Master of Arts
This study examines how religious participation and progressive attitudes serve to shape opinions on same-sex marriage and civil unions. Although several investigations have been carried out on the issue of same-sex marriage and civil unions, mostly in the area of the influence of religious participation, attitudes however, have not been given much consideration. This study therefore expands the literature on the issue of same sex marriage and civil unions by looking at attitudes and beliefs such as: being open to new experiences, belief in doing social and religious good, belief in the attribution of choice in homosexuality, the belief that there should be less separation of church and state (sacralization) and how images of God (perceiving God as being angry, positive and involved in one’s life and the world) shape attitudes.

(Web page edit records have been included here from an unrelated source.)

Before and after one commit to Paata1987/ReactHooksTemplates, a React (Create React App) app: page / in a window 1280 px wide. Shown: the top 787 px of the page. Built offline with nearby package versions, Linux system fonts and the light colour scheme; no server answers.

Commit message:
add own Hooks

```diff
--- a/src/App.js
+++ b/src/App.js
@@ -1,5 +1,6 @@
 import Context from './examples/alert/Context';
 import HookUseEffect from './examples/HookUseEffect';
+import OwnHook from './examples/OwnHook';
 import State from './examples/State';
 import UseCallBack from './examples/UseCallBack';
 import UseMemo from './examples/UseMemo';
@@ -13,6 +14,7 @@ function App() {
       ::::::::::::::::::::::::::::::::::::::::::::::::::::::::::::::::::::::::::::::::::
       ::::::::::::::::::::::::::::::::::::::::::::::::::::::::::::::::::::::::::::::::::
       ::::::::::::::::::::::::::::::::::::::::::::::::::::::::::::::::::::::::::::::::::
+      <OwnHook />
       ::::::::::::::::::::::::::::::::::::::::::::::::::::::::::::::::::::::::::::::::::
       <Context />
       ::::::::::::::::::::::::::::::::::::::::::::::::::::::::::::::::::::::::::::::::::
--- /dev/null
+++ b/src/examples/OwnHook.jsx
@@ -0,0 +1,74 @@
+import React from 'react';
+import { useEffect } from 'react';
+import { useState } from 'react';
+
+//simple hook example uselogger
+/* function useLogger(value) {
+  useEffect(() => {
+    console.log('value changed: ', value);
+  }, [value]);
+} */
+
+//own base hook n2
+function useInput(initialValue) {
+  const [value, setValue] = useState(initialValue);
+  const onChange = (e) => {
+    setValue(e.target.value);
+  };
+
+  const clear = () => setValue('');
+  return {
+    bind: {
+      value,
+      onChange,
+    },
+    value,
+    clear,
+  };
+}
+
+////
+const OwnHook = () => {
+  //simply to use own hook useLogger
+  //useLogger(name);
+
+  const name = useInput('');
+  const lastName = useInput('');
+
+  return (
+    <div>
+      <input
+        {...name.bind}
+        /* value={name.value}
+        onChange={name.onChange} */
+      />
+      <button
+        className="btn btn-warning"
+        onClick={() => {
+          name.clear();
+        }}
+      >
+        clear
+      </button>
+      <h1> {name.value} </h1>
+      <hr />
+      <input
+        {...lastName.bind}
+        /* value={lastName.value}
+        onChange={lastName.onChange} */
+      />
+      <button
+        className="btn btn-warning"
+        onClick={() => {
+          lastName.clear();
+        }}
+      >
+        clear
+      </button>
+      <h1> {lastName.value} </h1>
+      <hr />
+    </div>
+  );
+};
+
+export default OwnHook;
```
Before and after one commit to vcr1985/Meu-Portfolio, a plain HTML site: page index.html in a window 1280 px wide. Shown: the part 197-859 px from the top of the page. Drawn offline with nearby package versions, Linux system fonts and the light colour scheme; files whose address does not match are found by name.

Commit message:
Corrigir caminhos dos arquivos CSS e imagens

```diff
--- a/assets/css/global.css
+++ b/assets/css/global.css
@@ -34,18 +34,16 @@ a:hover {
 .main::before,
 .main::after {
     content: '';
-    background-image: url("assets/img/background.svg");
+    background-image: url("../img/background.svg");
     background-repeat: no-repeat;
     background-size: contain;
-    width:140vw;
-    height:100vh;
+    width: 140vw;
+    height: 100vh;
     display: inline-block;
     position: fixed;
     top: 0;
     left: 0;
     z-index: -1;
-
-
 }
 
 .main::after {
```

Multinomial regression technique was used in analyzing data obtained from wave 2 of the Baylor Religious Survey, in examining males’ and females’ attitudes separately. The results indicated that the attribution of choice in homosexuality, sacralization, being open to new ideas, biblical literacy and wanting to do religious and social good, were key predictors of acceptance of same-sex marriage and civil unions.